O God the Aftermath
Norma Jean's lineup shifted again between Bless the Martyr and Kiss the Child and 2005's O God, The Aftermath — the Georgia metalcore unit got a new bassist in Jake Schultz, and replaced vocalist Josh Scrogin with former Eso Charis shouter Cory Brandan. Still, there's no rage or passion lost. Brandan is comparably distraught on the microphone, and he matches wits ably with the pummel of Norma Jean's twin guitars. "This world is damned to hell and it's a revelation," he spits over the manic, jagged rhythms of "'Coffinspire." "I'll set myself on fire/Come on, watch me burn." Later, in "Pretendeavor," Brandan speaks directly and with force. "Oh my God, hand us down our ribbons/You death defier you/Far from fear, we are." It's an important tactic in the Norma Jean arsenal, this balance between pain and religious fervor, between hate and hope.

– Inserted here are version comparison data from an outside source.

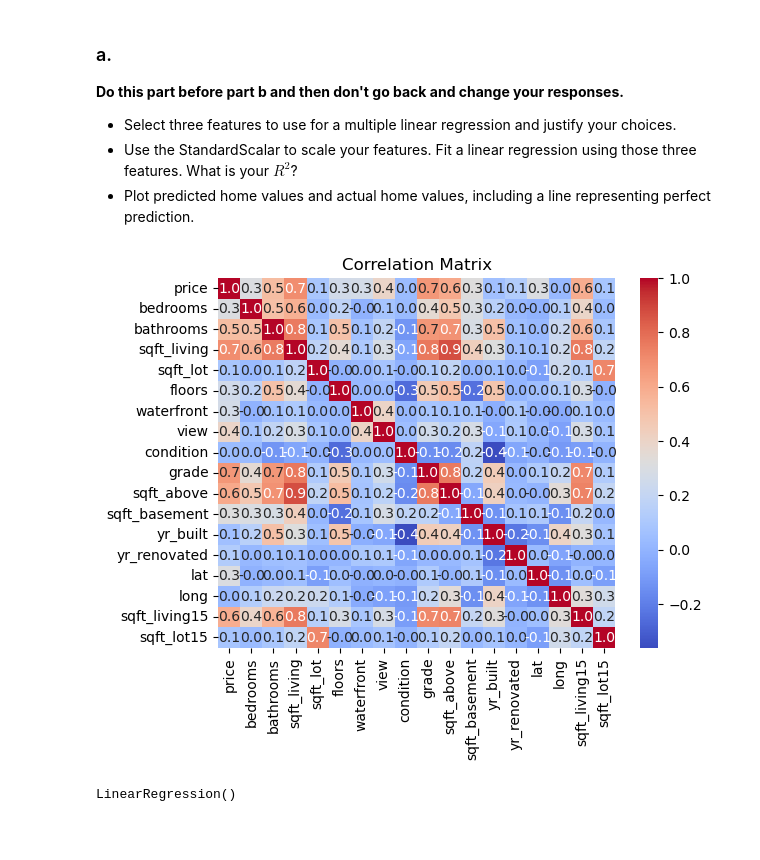
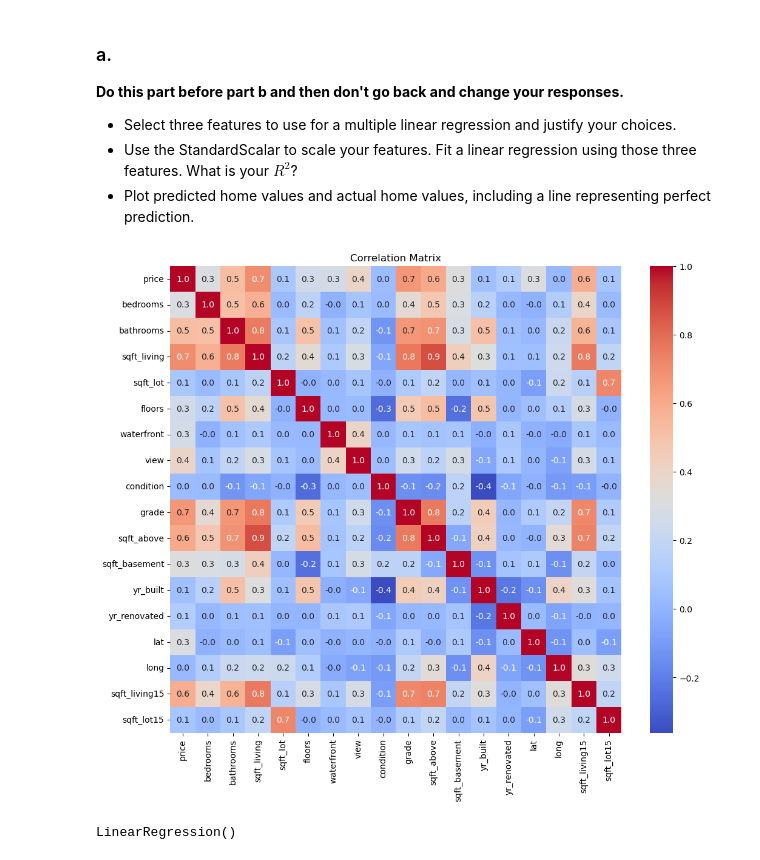
Before and after one commit to GettysburgDataScience/ps1-linear-regression-Saheedah20, a Jupyter notebook: PS1.ipynb, the cells around one changed output. Drawn from its saved outputs; the diff is of its cells as text; code cells hidden in the pictures; blank space fills up the shorter version.

```diff
--- a/PS1.ipynb
+++ b/PS1.ipynb
@@ -262,12 +262,12 @@ sns.heatmap(corr_matrix, annot=True, fmt='.2f')
 - Plot predicted home values and actual home values, including a line representing perfect prediction.
 # %%
 corr = housing_df.corr()
-
+fig, ax = plt.subplots(figsize=(12, 10))
 sns.heatmap(corr, annot=True, cmap='coolwarm', fmt='.1f')
 plt.title("Correlation Matrix")
 plt.show()
 # %% [output]
-[figure, old version]
+[figure, new version]
 # %%
 selected_features = ['sqft_living', 'bathrooms', 'grade']
 X = housing_df[selected_features]
```
Also changed, not shown: parts of 15 cells of this notebook, 1 other file.
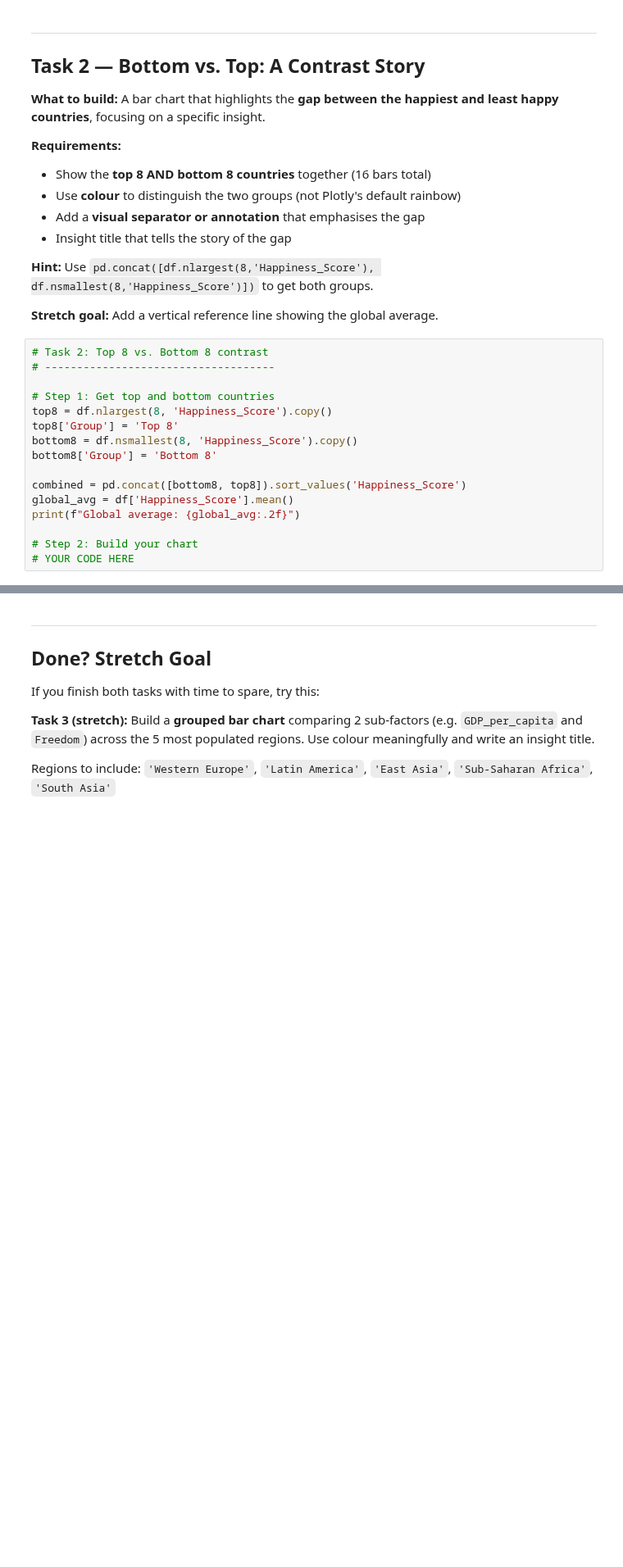
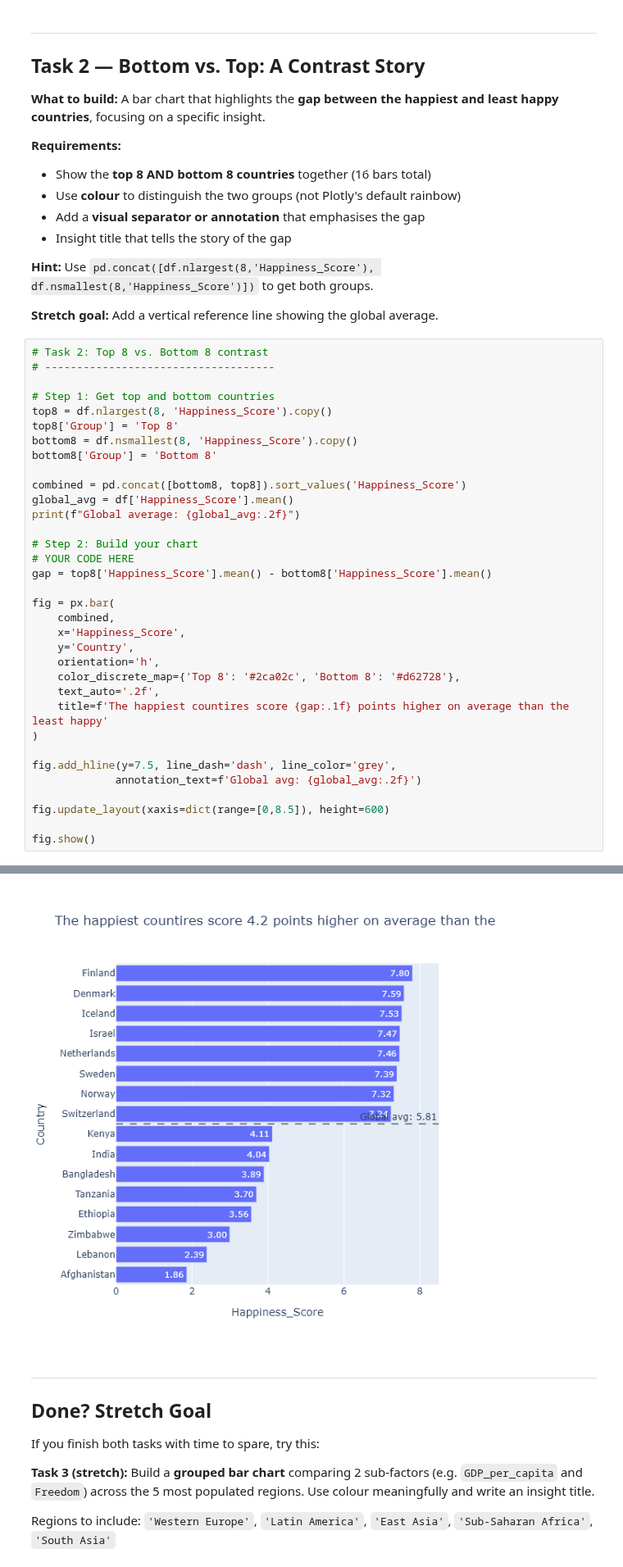
Before and after one commit to kaushikregalla95/dataviz-exercises-kaushikreddyregalla, a Jupyter notebook: week02/lecture02_exercise.ipynb, the cells around one changed output, grey strips where cells are left out. Shown at 82% size. Saved outputs shown, nothing was run; the diff lists cells and outputs as text; blank space fills up the shorter version.

```diff
--- a/week02/lecture02_exercise.ipynb
+++ b/week02/lecture02_exercise.ipynb
@@ -138,21 +148,40 @@ NameError: name 'df' is not defined
 # %%
 # Task 2: Top 8 vs. Bottom 8 contrast
 # ------------------------------------
 
 # Step 1: Get top and bottom countries
 top8 = df.nlargest(8, 'Happiness_Score').copy()
 top8['Group'] = 'Top 8'
 bottom8 = df.nsmallest(8, 'Happiness_Score').copy()
 bottom8['Group'] = 'Bottom 8'
 
 combined = pd.concat([bottom8, top8]).sort_values('Happiness_Score')
 global_avg = df['Happiness_Score'].mean()
 print(f"Global average: {global_avg:.2f}")
 
 # Step 2: Build your chart
 # YOUR CODE HERE
+gap = top8['Happiness_Score'].mean() - bottom8['Happiness_Score'].mean()
+
+fig = px.bar(
+    combined,
+    x='Happiness_Score',
+    y='Country',
+    orientation='h',
+    color_discrete_map={'Top 8': '#2ca02c', 'Bottom 8': '#d62728'},
+    text_auto='.2f',
+    title=f'The happiest countires score {gap:.1f} points higher on average than the least happy'
+)
+
+fig.add_hline(y=7.5, line_dash='dash', line_color='grey',
+             annotation_text=f'Global avg: {global_avg:.2f}')
+
+fig.update_layout(xaxis=dict(range=[0,8.5]), height=600)
+
+fig.show()
 # %% [output]
 Global average: 5.81
+[figure, added]
 # %% [markdown]
 ---
 ## Done? Stretch Goal
```
Also changed, not shown: parts of 2 cells of this notebook.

Hardcore, metal, whatever — heavy music pierces the soul. And with O God, The Aftermath, it's clear Norma Jean has entwined its faith so tightly around its amplifiers that there's no separating the two without destruction of one. Isis and Mastodon producer Matt Bayles helps with this stance, removing any reverb (maybe even any overdubs?) to reveal Norma Jean's gristle. Revealing the truth he leaves to the band. "Murderotica," "Vertebraille" (?) These songs are relentless. Their gaps, stops, starts, and interplay of single and dual guitars push the listener toward the meaning with a dynamic volatility. "Bayonetwork"'s rabid pace cuts out for an almost melody, and Brandan delivers the payoff: "This is between me and this blade/And my heart." "Disconnecktie" (these word-jumble titles are a little trying) is a ten-minute powerhouse of swirling distortion chum and ambient metal driftwood — it sketches more of the ship and sea imagery that drifts throughout the album. "Scientifiction" is another album highlight. It's the record's last song, but after 45 minutes Norma Jean is still screaming mad, intensely passionate, and seemingly incapable of coming up with a riff that doesn't rip through bone and sinew, right to the heart of the matter.